Maybe one day I will visit Pearl Harbor and be able to pay my respects at the USS Arizona memorial, and hopefully learn more about what happened that day and about the people who experienced it. Now, I know that the memorial has been constructed over the remains of the USS Arizona, which has lain partially submerged in the harbor, its hull clearly visible beneath the waters, the base of one of the gun turrets breaking the surface. I know that the ship is the final resting place of 1,102 sailors and Marines who died when the ship exploded and sank. It is a grave, and should be treated with respect. Yet, it concerns me that, even now, the USS Arizona leaks fuel into the water at a rate somewhere between 2 and 9 quarts every day. In addition, the ship itself was constructed of steel which, as we know, corrodes in water. As the hull corrodes further, the quantity of fuel released into the water could increase dramatically, jeopardizing aquatic life, groundwater, and those who depend on that groundwater. Moreover, there are other ships and sites all over the Pearl Harbor Naval Complex with similar environmental issues.
This is not to say that measures have not been taken to contain and clean up leaked fuel and other hazardous contaminants. The entire Pearl Harbor Naval Complex has been on the Environmental Protection Agency’s National Priority List since 1992. But the fact of where it is and what it represents poses problems that the Deepwater Horizon disaster or a gas station UST release, for example, do not. How do you protect human health and the environment while still respecting the burial place of thousands of people and a site with so much historical significance?

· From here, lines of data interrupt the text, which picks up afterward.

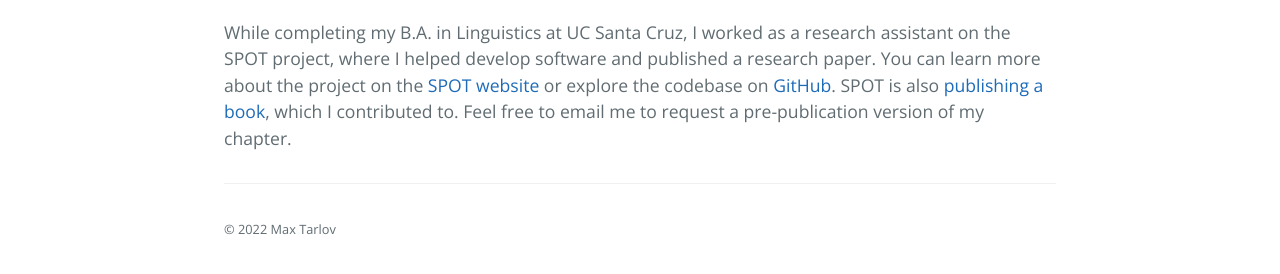
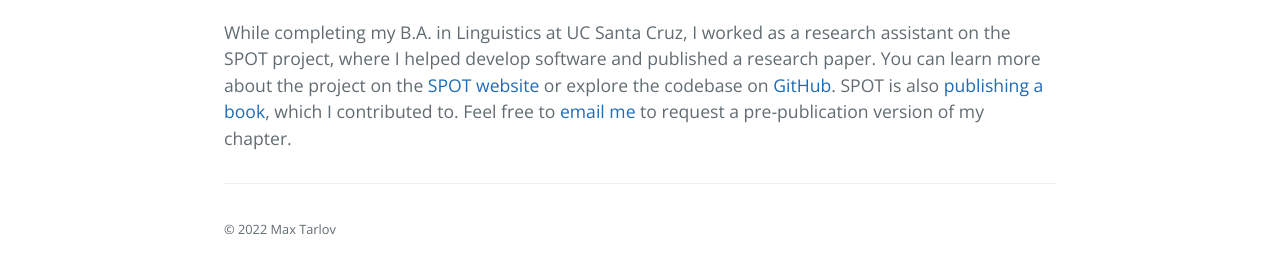
Before and after one commit to maxTarlov/personal-website, a Jekyll site: the page built from _projects/SPOT.md, in a window 1280 px wide. Shown: the part 466-740 px from the top of the page. Built offline with Jekyll 4.4.1, drawn with Linux system fonts in a browser that asks for light colours; part of the change alters nothing that is shown.

```diff
--- a/_projects/SPOT.md
+++ b/_projects/SPOT.md
@@ -4,4 +4,4 @@ title: Syntax Prosody in Optimality Theory (SPOT)
 redirect: https://spot.sites.ucsc.edu/
 ---
 
-While completing my B.A. in Linguistics at UC Santa Cruz, I worked as a research assistant on the SPOT project, where I helped develop software and published a research paper. You can learn more about the project on the [SPOT website](https://spot.sites.ucsc.edu/) or explore the codebase on [GitHub](https://github.com/syntax-prosody-ot/main). SPOT is also [publishing a book](https://www.equinoxpub.com/home/syntax-prosody/), which I contributed to. Feel free to email me to request a pre-publication version of my chapter.
+While completing my B.A. in Linguistics at UC Santa Cruz, I worked as a research assistant on the SPOT project, where I helped develop software and published a research paper. You can learn more about the project on the [SPOT website](https://spot.sites.ucsc.edu/) or explore the codebase on [GitHub](https://github.com/syntax-prosody-ot/main). SPOT is also [publishing a book](https://www.equinoxpub.com/home/syntax-prosody/), which I contributed to. Feel free to [email me](mailto:bots@tarlov.dev) to request a pre-publication version of my chapter.
```
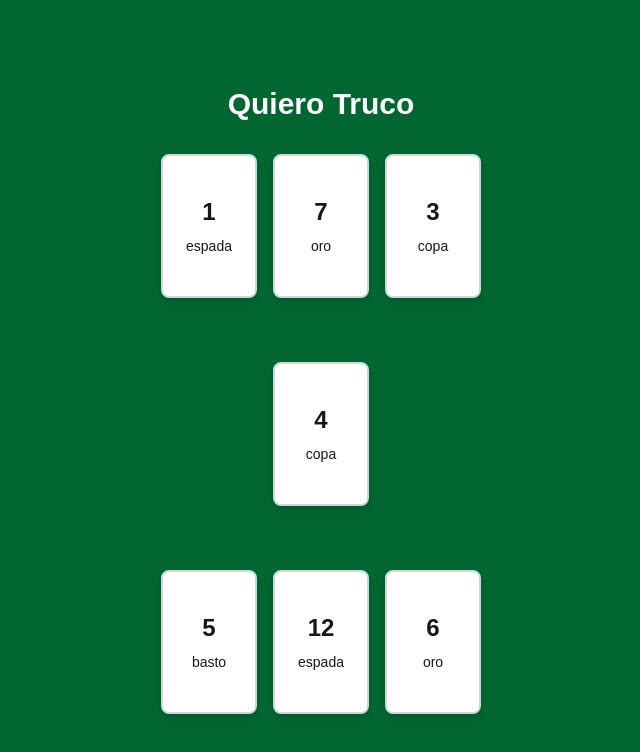
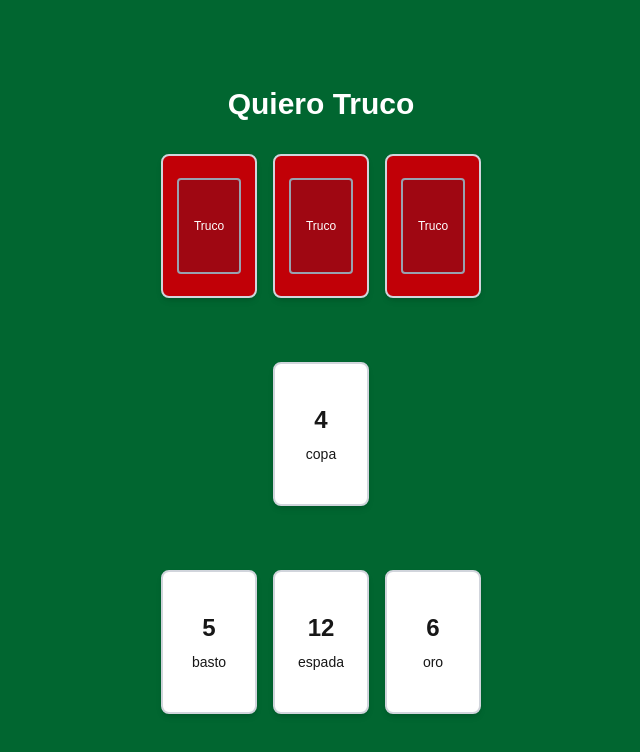
Before and after one commit to jmbejar/quiero-truco, a Next.js app: page / in a window 1280 px wide. Shown: the top 752 px of the page, without its empty margins (319-959 px from the left). Built offline with nearby package versions, Linux system fonts and the light colour scheme.

Commit message:
Add face-down card rendering for opponent's cards

```diff
--- a/app/components/Card.tsx
+++ b/app/components/Card.tsx
@@ -5,9 +5,21 @@ export type Palo = 'oro' | 'basto' | 'espada' | 'copa';
 export interface CardProps {
   number: number;
   palo: Palo;
+  faceDown?: boolean;
 }
 
-const Card: React.FC<CardProps> = ({ number, palo }) => {
+const Card: React.FC<CardProps> = ({ number, palo, faceDown = false }) => {
+  if (faceDown) {
+    return (
+      <div className="flex flex-col items-center justify-center w-24 h-36 bg-red-700 border-2 border-gray-300 rounded-lg shadow-md">
+        {/* Card back design */}
+        <div className="w-16 h-24 border-2 border-gray-400 rounded bg-red-800 flex items-center justify-center">
+          <div className="text-white text-xs">Truco</div>
+        </div>
+      </div>
+    );
+  }
+
   return (
     <div className="flex flex-col items-center justify-center w-24 h-36 bg-white border-2 border-gray-300 rounded-lg shadow-md">
       <div className="text-2xl font-bold">{number}</div>
--- a/app/components/GameBoard.tsx
+++ b/app/components/GameBoard.tsx
@@ -10,10 +10,10 @@ interface GameBoardProps {
 const GameBoard: React.FC<GameBoardProps> = ({ topCards, bottomCards, middleCard }) => {
   return (
     <div className="flex flex-col items-center justify-between h-full w-full">
-      {/* Top row of cards (opponent) */}
+      {/* Top row of cards (opponent) - face down */}
       <div className="flex justify-center gap-4 w-full">
         {topCards.map((card, index) => (
-          <Card key={`top-${index}`} number={card.number} palo={card.palo} />
+          <Card key={`top-${index}`} number={card.number} palo={card.palo} faceDown={true} />
         ))}
       </div>
 
```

I don’t know the answer to that question. However, it is my hope that the delicate balance between preservation and conservation is respected in addressing the environmental concerns at Pearl Harbor.